Darfur crisis now affects two million, UN reports
THE crisis in Darfur is now affecting at least two million people as violence and insecurity in the war-torn region of Sudan intensify, the United Nations warned last night.
Kofi Annan, the UN general secretary, accused the Sudanese government and rebels of trying to take more territory in Darfur, and spoke of strong indications that war crimes have been committed in the region.
The UN has demanded that Khartoum take action to end the violence, disarm the government-backed Janjaweed militias blamed for many attacks and punish the perpetrators.
The latest evidence of continued fighting in Darfur is contained in a report which went before the UN Security Council last night.
The report, written by Jan Pronk, the senior UN envoy to Sudan, recommends council members take "prompt action" to get the government and rebels to comply with UN resolutions and urges countries with influence to exert pressure on the parties to negotiate a peace deal.
According to copies of the report circulated ahead of publication, the estimate of people in Darfur affected by the conflict rose during September from 1.8 million to 2 million, an upward trend expected to continue until the end of the year.
The increase stems mainly from the growing number of internally displaced people who have fled their homes because of insecurity, now 1.6 million, the report said.
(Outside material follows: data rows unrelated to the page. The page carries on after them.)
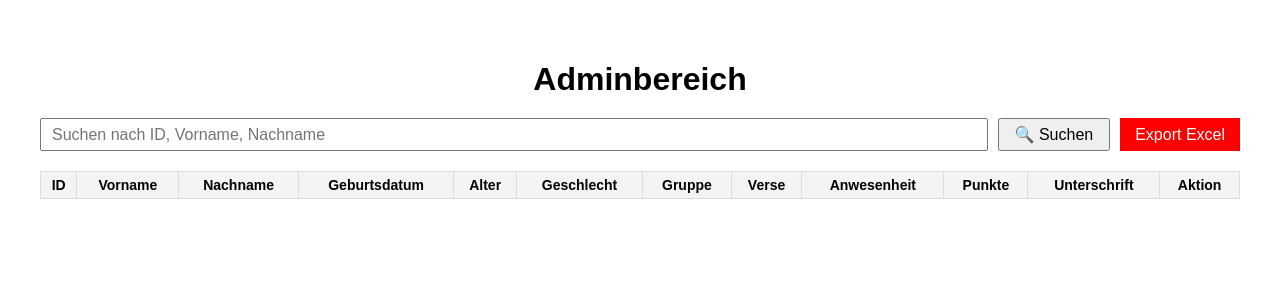
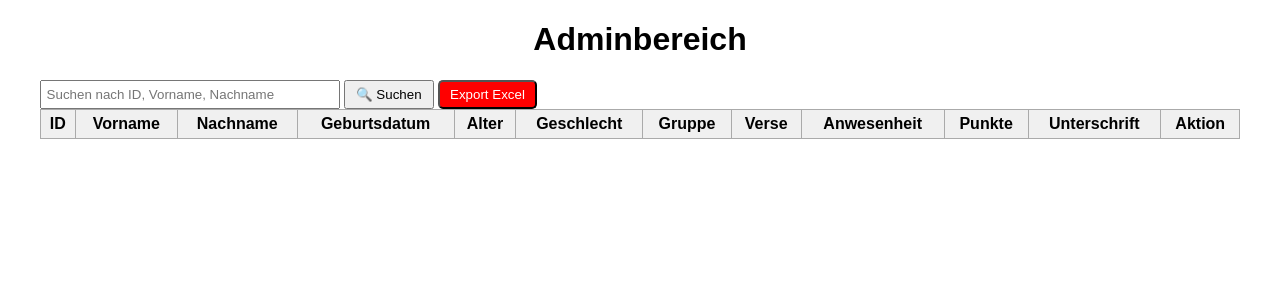
Before and after one commit to GIH05T/kfc-app, a Flask app: template templates/admin.html in a window 1280 px wide. Shown: the top 300 px of the page. Run offline with Flask 3, Linux system fonts and the light colour scheme; the template is opened without the code that fills it, so the values that code supplies are empty.

Commit message:
Update admin

```diff
--- a/static/admin.css
+++ b/static/admin.css
@@ -1,60 +1,62 @@
 .admin-container {
-    max-width: 1200px;
+    width: 95%;
     margin: 20px auto;
-    padding: 20px;
     font-family: Arial, sans-serif;
 }
-.admin-container h1 {
+
+h1 {
     text-align: center;
-    margin-bottom: 20px;
 }
-.search-box {
+
+.admin-controls {
     display: flex;
-    gap: 10px;
-    margin-bottom: 20px;
+    justify-content: space-between;
+    margin-bottom: 10px;
 }
+
 .search-box input[type="text"] {
-    flex: 1;
+    padding: 5px;
+    width: 300px;
+}
+
+.search-box button {
     padding: 5px 10px;
-    font-size: 16px;
 }
-.search-box button {
-    padding: 5px 15px;
-    font-size: 16px;
-    cursor: pointer;
-}
-.search-box .export-btn {
+
+.export-btn {
     background-color: red;
     color: white;
-    border: none;
+    padding: 5px 10px;
+    text-decoration: none;
+    border-radius: 5px;
 }
+
 table {
     width: 100%;
     border-collapse: collapse;
 }
+
 th, td {
-    border: 1px solid #ddd;
+    border: 1px solid #aaa;
     padding: 5px;
     text-align: center;
-    font-size: 14px;
 }
+
 th {
-    background-color: #f4f4f4;
+    background-color: #f0f0f0;
 }
-input[type="text"], input[type="number"], input[type="date"], select {
-    width: 90%;
-    padding: 3px;
+
+input[type="text"], input[type="number"], select {
+    width: 100%;
     box-sizing: border-box;
 }
-button.save-btn {
-    background-color: #4CAF50;
-    color: white;
-    border: none;
+
+button {
+    padding: 2px 5px;
     cursor: pointer;
-    padding: 5px 10px;
 }
-a.delete {
+
+.delete {
     color: red;
     text-decoration: none;
-    margin-left: 5px;
 }
```
Also changed, not shown: templates/success.html (+76 -30 lines).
A further 400,000 people affected by the conflict require humanitarian assistance.
The report said various sources had reported a new rebel group, the National Movement for Reformation and Development, has attacked government troops and threatened African Union troops deployed to help end the violence.
Until the government starts taking more than "pinprick" action against the perpetrators, the report warned, no displaced people will dare return home and no group will agree to disarm.
"Without an end to impunity, banditry goes from strength to strength, menacing the population and obstructing the delivery of aid to desperate people in isolated areas," the report said.
"There are strong indications that war crimes and crimes against humanity have occurred in Darfur on a large and systematic scale."
An international commission appointed by Mr Annan has three months to study human rights violations and determine whether genocide has occurred in Darfur.